The vines, planted in May 2018 and harvested in July 2019 at the Roots research and development hub in central Israel, were sustained throughout the year with water condensed on the external surface of pipes.
Boaz Wachtel, Roots co-founder and inventor of the IBC technology, said, “We are extremely pleased to harvest the first grapes grown only with irrigation from humidity in the air. The solar and electric versions produced enough water, under the ‘deficit irrigation’ concept to sustain the grape vines. This is a major achievement for Roots and we see great potential of the IBC system to address irrigation issues around the world for small and medium farm holders.
“The technology has great potential to answer acute needs of farmers around the world seeking access to clean water to irrigate small and medium plots. As climate change takes hold access for adequate quantity and quality to water to irrigate crops becomes a major issue, as aquifer or other water sources are being depleted and polluted at a rapid pace.”
“Roots’ IBC solution has attracted wide attention in the industry since we debuted it in May last year at one of the world’s leading agriculture exhibitions, Agri-Tech Israel 2018. Now that we’ve shown its effectiveness on nine different crops it is even being compared by some as comparable with the invention of drip irrigation.”

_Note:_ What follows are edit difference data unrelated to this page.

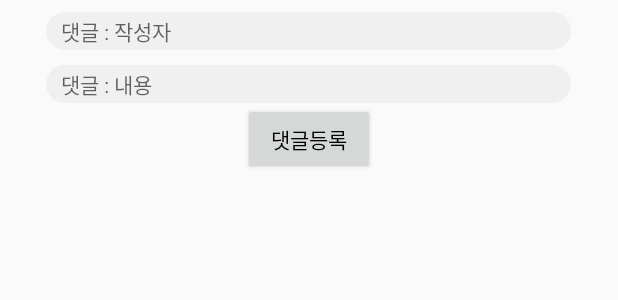
After one commit to WooVictory/android_practice, an Android app: the layout eight_recyclerview_footer.xml on its own in the app's theme, with its tools: preview values and no code run, on a phone screen of 412 x 824 dp. The commit adds this screen. Shown: the top 300 px of the screen. Run offline under Robolectric (Android 15) with nearby library versions, the phone set to English and light mode, and no system bars; Roboto replaces fonts that are not available here.

Commit message:
8주차 안드로이드 추가

```diff
--- /dev/null
+++ b/20180116java/app/src/main/res/layout/eight_recyclerview_footer.xml
@@ -0,0 +1,41 @@
+<?xml version="1.0" encoding="utf-8"?>
+<LinearLayout xmlns:android="http://schemas.android.com/apk/res/android"
+    android:orientation="vertical"
+    android:layout_width="match_parent"
+    android:layout_height="wrap_content"
+    android:paddingBottom="@dimen/activity_vertical_margin"
+    android:paddingTop="@dimen/activity_vertical_margin"
+    android:paddingLeft="@dimen/activity_horizontal_margin"
+    android:paddingRight="@dimen/activity_horizontal_margin">
+
+    <EditText
+        android:background="@drawable/board_background"
+        android:layout_width="350dp"
+        android:layout_height="25dp"
+        android:hint="댓글 : 작성자"
+        android:textSize="14sp"
+        android:singleLine="true"
+        android:paddingLeft="10dp"
+        android:layout_gravity="center"
+        android:layout_marginBottom="10dp"
+        android:id="@+id/eight_comment_writer_edit"
+        />
+    <EditText
+        android:background="@drawable/board_background"
+        android:layout_width="350dp"
+        android:layout_height="25dp"
+        android:hint="댓글 : 내용"
+        android:textSize="14sp"
+        android:paddingLeft="10dp"
+        android:layout_gravity="center"
+        android:id="@+id/eight_comment_content_edit"/>
+
+    <Button
+        android:layout_width="wrap_content"
+        android:layout_height="wrap_content"
+        android:id="@+id/eight_commentBtn"
+        android:layout_gravity="center_horizontal"
+        android:text="댓글등록"
+        android:textColor="#000000"/>
+
+</LinearLayout>
```
Also changed, not shown: 20180116java/app/src/main/java/app/cosmos/a20180116java/EightExam/RecyclerActivity.java (+59 -1 lines), 20180116java/app/src/main/java/app/cosmos/a20180116java/EightExam/eight_BaseViewHolder.java (added, +27 -0 lines), 20180116java/app/src/main/java/app/cosmos/a20180116java/EightExam/eight_FooterViewHolder.java (added, +42 -0 lines), 20180116java/app/src/main/java/app/cosmos/a20180116java/EightExam/eight_HeaderViewHolder.java (added, +21 -0 lines), 20180116java/app/src/main/java/app/cosmos/a20180116java/EightExam/eight_recyclerAdapter.java (added, +105 -0 lines), 20180116java/app/src/main/java/app/cosmos/a20180116java/EightExam/eight_recyclerView_ItemData.java (added, +16 -0 lines), 20180116java/app/src/main/java/app/cosmos/a20180116java/MainActivity.java (+9 -0 lines), 20180116java/app/src/main/res/layout/activity_main.xml (+17 -5 lines), 20180116java/app/src/main/res/layout/activity_recycler.xml (+8 -2 lines), 20180116java/app/src/main/res/layout/eight_recyclerview_header.xml (added, +22 -0 lines), 20180116java/app/src/main/res/layout/eight_reycyelerview_item.xml (added, +30 -0 lines).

How Irrigation by Condensation works:
Roots’ breakthrough IBC installation for grapes used a combination of electric and photovoltaic power sources to chill and circulate a one-time fill-up water tank in a closed cycle. This created a stand-alone system that is able to sustain the entire growth cycle of the grape crop, 365 days a year, independently of any external water sources.

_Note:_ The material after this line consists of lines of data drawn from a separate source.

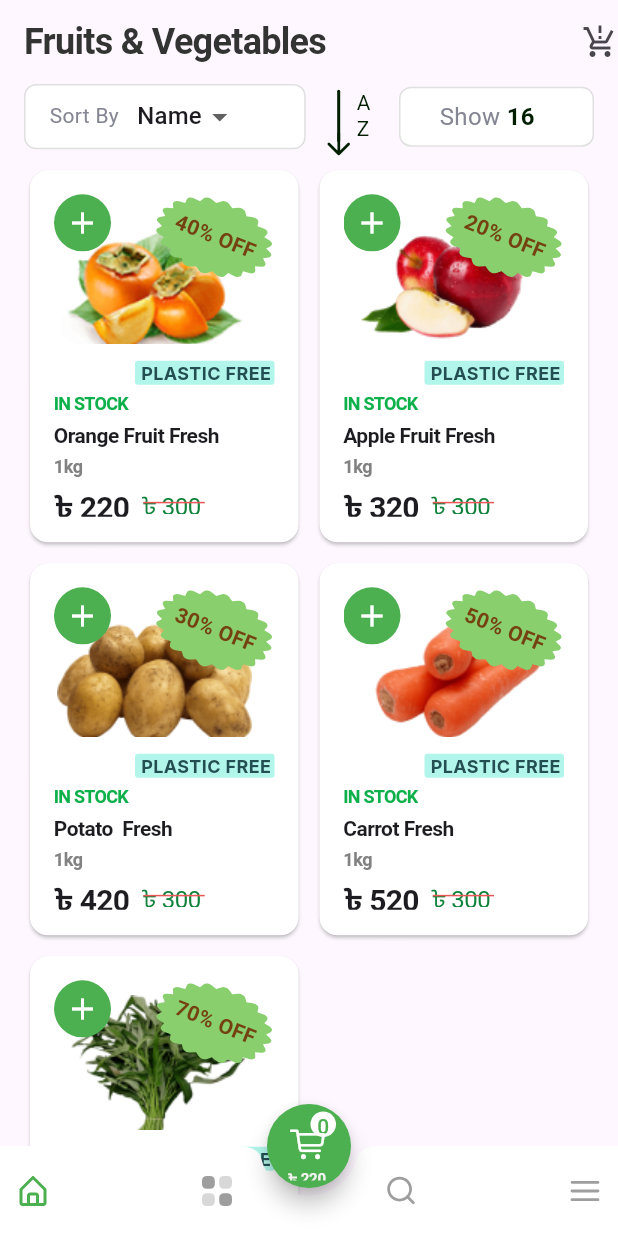
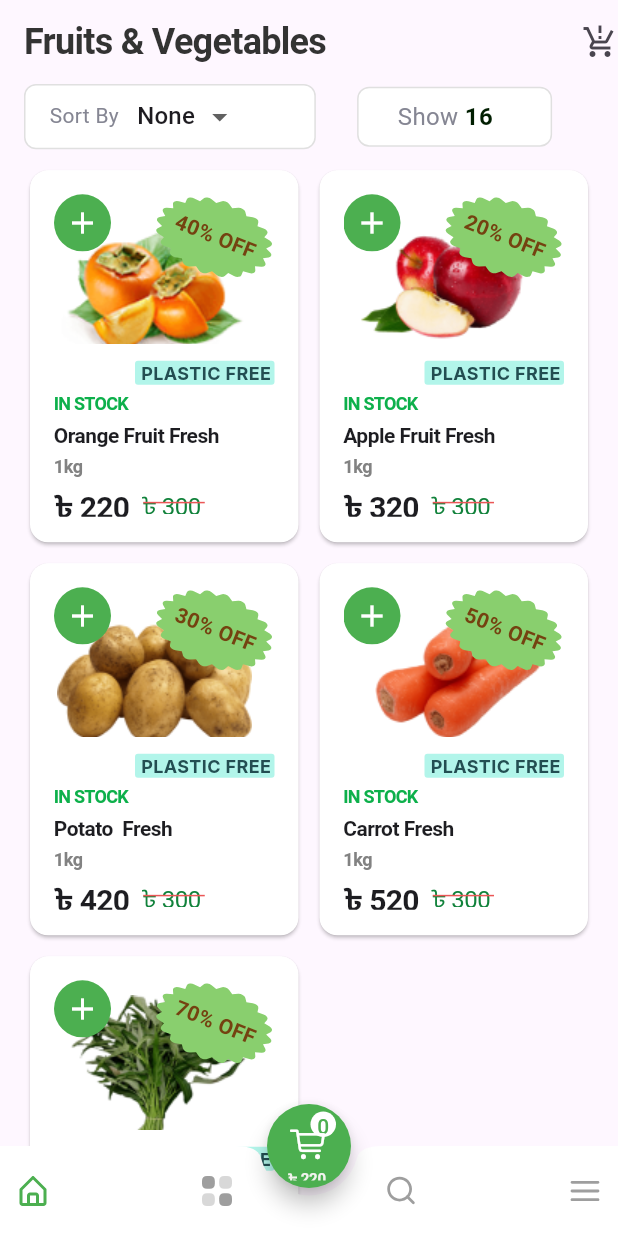
Before and after one commit to shakhawat-khan/bazar365, a Flutter app: the screen it shows after launch, on a phone screen of 412 x 824 dp. Run offline on Flutter 3.47's test engine with Material 3 defaults, Android fonts, the light colour scheme and no system bars; our stand-ins replace device_preview, flutter_screenutil, flutter_svg, get, persistent_bottom_nav_bar and 1 more; missing offline and left inert: dart:ffi; accounts and stored records are empty; Roboto replaces fonts that are missing (Inter, Proxima Nova).

Commit message:
fix sort

```diff
--- a/lib/modules/home_page/view/home_page_view.dart
+++ b/lib/modules/home_page/view/home_page_view.dart
@@ -52,13 +52,25 @@ List<DropdownMenuItem<String>> get dropdownItems {
       child: Text(
         "Name",
         style: TextStyle(),
-        )),
-    const DropdownMenuItem(value: "Price", child: Text("Price")),
+      ),
+    ),
+    const DropdownMenuItem(
+      value: "Price",
+      child: Text(
+        "Price",
+      ),
+    ),
+    const DropdownMenuItem(
+      value: "None",
+      child: Text(
+        "None",
+      ),
+    ),
   ];
   return menuItems;
 }
 
-String tempValue = 'Name';
+String tempValue = 'None';
 
 class HomePage extends StatefulWidget {
   const HomePage({super.key});
@@ -172,6 +184,8 @@ class _HomePageState extends State<HomePage> {
                                     cardModelList.sort((a, b) {
                                       return a.name!.compareTo(b.name!);
                                     });
+                                  } else if (newValue == 'None') {
+                                    cardModelList.shuffle();
                                   }
 
                                   tempValue = newValue;
@@ -187,43 +201,58 @@ class _HomePageState extends State<HomePage> {
                 const SizedBox(
                   width: 10,
                 ),
+                Column(
+                  children: [
+                    if (tempValue == 'None')
+                      ...[]
+                    else if (tempValue == 'Price') ...[
+                      Row(
+                        children: [
+                          const DownArrow(),
+                          const SizedBox(
+                            width: 10,
+                          ),
                           SizedBox(
-                  width: 14,
-                  height: 40,
-                  child: Stack(
+                            width: 21.w,
+                            height: 44.h,
+                            child: Column(
+                              mainAxisSize: MainAxisSize.min,
+                              mainAxisAlignment: MainAxisAlignment.center,
+                              crossAxisAlignment: CrossAxisAlignment.start,
                               children: [
-                      const Positioned(
-                        left: 0,
-                        right: 0,
-                        top: 26,
-                        child: SizedBox(
-                          width: 14,
-                          height: 14,
-                          child: Stack(children: [
-                            Icon(
-                              Icons.arrow_downward_rounded,
-                              color: Color(0xFF001E00),
-                            )
-                          ]),
+                                SizedBox(
+                                  width: 11.w,
+                                  height: 20.h,
+                                  child: Text(
+                                    '1',
+                                    style: TextStyle(
+                                      color: const Color(0xFF001E00),
+                                      fontSize: 16.sp,
+                                      fontFamily: 'Proxima Nova',
+                                      fontWeight: FontWeight.w400,
+                                      height: 0.09,
                                     ),
                                   ),
-                      Positioned(
-                        left: 11,
-                        top: 2,
-                        child: Container(
-                          width: 2,
-                          height: 35,
-                          decoration: ShapeDecoration(
+                                ),
+                                Text(
+                                  '10',
+                                  style: TextStyle(
                                     color: const Color(0xFF001E00),
-                            shape: RoundedRectangleBorder(
-                              borderRadius: BorderRadius.circular(30),
-                            ),
-                          ),
+                                    fontSize: 16.sp,
+                                    fontFamily: 'Proxima Nova',
+                                    fontWeight: FontWeight.w400,
+                                    height: 0.09.h,
                                   ),
                                 ),
                               ],
                             ),
                           ),
+                        ],
+                      )
+                    ] else if (tempValue == 'Name') ...[
+                      Row(
+                        children: [
+                          const DownArrow(),
                           const SizedBox(
                             width: 10,
                           ),
@@ -261,6 +290,11 @@ class _HomePageState extends State<HomePage> {
                                 ),
                               ],
                             ),
+                          ),
+                        ],
+                      )
+                    ],
+                  ],
                 ),
                 SizedBox(
                   width: 18.w,
@@ -403,3 +437,50 @@ class _HomePageState extends State<HomePage> {
     );
   }
 }
+
+class DownArrow extends StatelessWidget {
+  const DownArrow({
+    super.key,
+  });
+
+  @override
+  Widget build(BuildContext context) {
+    return SizedBox(
+      width: 14,
+      height: 40,
+      child: Stack(
+        children: [
+          const Positioned(
+            left: 0,
+            right: 0,
+            top: 26,
+            child: SizedBox(
+              width: 14,
+              height: 14,
+              child: Stack(children: [
+                Icon(
+                  Icons.arrow_downward_rounded,
+                  color: Color(0xFF001E00),
+                )
+              ]),
+            ),
+          ),
+          Positioned(
+            left: 11,
+            top: 2,
+            child: Container(
+              width: 2,
+              height: 35,
+              decoration: ShapeDecoration(
+                color: const Color(0xFF001E00),
+                shape: RoundedRectangleBorder(
+                  borderRadius: BorderRadius.circular(30),
+                ),
+              ),
+            ),
+          ),
+        ],
+      ),
+    );
+  }
+}
```
Lines whose indentation alone changed are shown as unchanged.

The energy produced by either the solar panels or electricity supply was used to chill the one-time fill-up water tank to below dew point in an insulated tank. A small flow pump then circulated this water in a closed cycle in pipes laid near the vines. This produced condensation on the external surface of the pipes that flowed by gravitation to the soil and roots.
The amount of water produced and required energy depend on relative humidity, air temperature, pipe numbers and surface area, and water temperature circulating in the pipes. Following a one-time purchase expense, the system operates autonomously after a single water tank fill at installation.